James Rada, Jr.
(2/7) About 40 percent of Thurmont
residents’ property taxes go to pay for trash
“Hundreds of thousands of dollars on the
municipal property tax pay for solid waste
disposal and it’s not fair that someone who
owns a $500,000 house will pay more for solid
waste disposal than someone in a $50,000 even
if they generate the same amount of trash,”
said Thurmont Mayor Martin Burns.
In 2006, disposing of trash in Thurmont
cost residents $371,700 or 9 cents of their
27-cent municipal tax rate.
Burns wants to take the trash costs out of
the tax rate and create an enterprise fund for
solid waste disposal like the sewer, water and
electricity funds.

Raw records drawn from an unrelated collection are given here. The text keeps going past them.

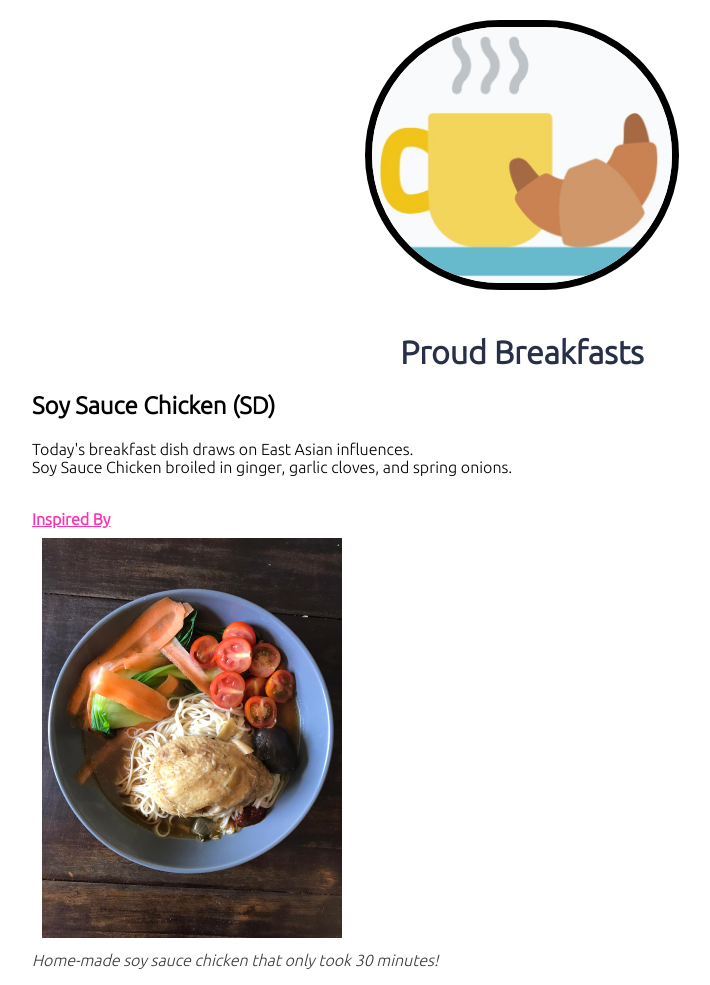
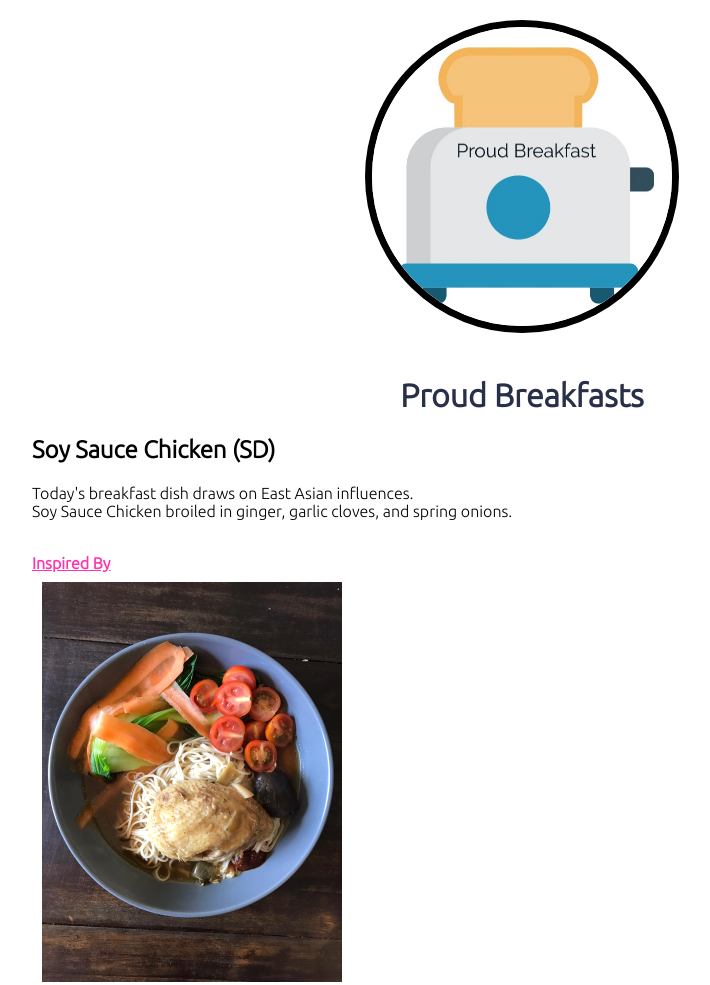
Before and after one commit to iExpiredAccount/ProudBFCodeEditor, a plain HTML site: page index.html in a window 1280 px wide. Shown: the top 985 px of the page, without its empty margins (118-828 px from the left). Drawn offline with Linux system fonts and the light colour scheme.

Commit message:
Change logo

```diff
--- a/index.html
+++ b/index.html
@@ -5,12 +5,11 @@
     <link rel="icon" href="img/updatedHeaderImageBF.jpg">
     <link href="https://fonts.googleapis.com/css2?family=Ubuntu:wght@300&display=swap" rel="stylesheet">
     <link rel = "stylesheet" type="text/css" href="css/testProudBF.css"
-
 </head>
 <body>
     <!-- header element -->
     <header>
-        <img src="img/updatedHeaderImageBF.jpg">
+        <img src="img/PB_logo.jpg">
         <h1> Proud Breakfasts </h1>
     </header>
 
```
Also changed, not shown: img/PB_logo.jpg (added).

Waste disposal costs have
risen over the years, putting more pressure on
the town council to raise the tax rate.
However, they then get blamed for the increase
to a cost over which they have little control.

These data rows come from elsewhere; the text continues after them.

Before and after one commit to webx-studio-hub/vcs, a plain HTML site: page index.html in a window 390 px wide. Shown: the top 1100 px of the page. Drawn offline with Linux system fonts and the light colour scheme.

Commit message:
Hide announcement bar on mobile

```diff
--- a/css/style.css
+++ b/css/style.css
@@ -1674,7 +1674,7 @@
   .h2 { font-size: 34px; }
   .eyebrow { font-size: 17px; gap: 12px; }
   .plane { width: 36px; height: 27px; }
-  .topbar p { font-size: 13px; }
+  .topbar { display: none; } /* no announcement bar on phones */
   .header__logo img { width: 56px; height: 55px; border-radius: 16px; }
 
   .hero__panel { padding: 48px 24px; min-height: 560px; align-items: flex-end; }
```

“Everyone wants transparency in
government,” Burns said. “This will do it.”
The town did try to exert some control over
the costs by instituting mandatory recycling.
By reducing the tonnage that went to the
landfill, the town saved on tipping fees.
While recycling has had some effect, the
overall cost of waste disposal is still
Though the enterprise fund would do nothing
to reduce the overall cost, it would more
fairly balance the costs and also show
residents why that portion of their taxes goes
The fund would charge residents separately
for their waste disposal while reducing their
municipal tax rate by the appropriate amount.
“The only thing that will probably remain
in the tax rate is the tipping fees, but
realistically, the fund would be a revenue
neutral move,” Burns said.
He said the enterprise fund wouldn’t be
established to make money but to show
residents the true cost of solid waste
The commissioners will talk more about the
idea as they begin to discuss the fiscal year
2009 town budget.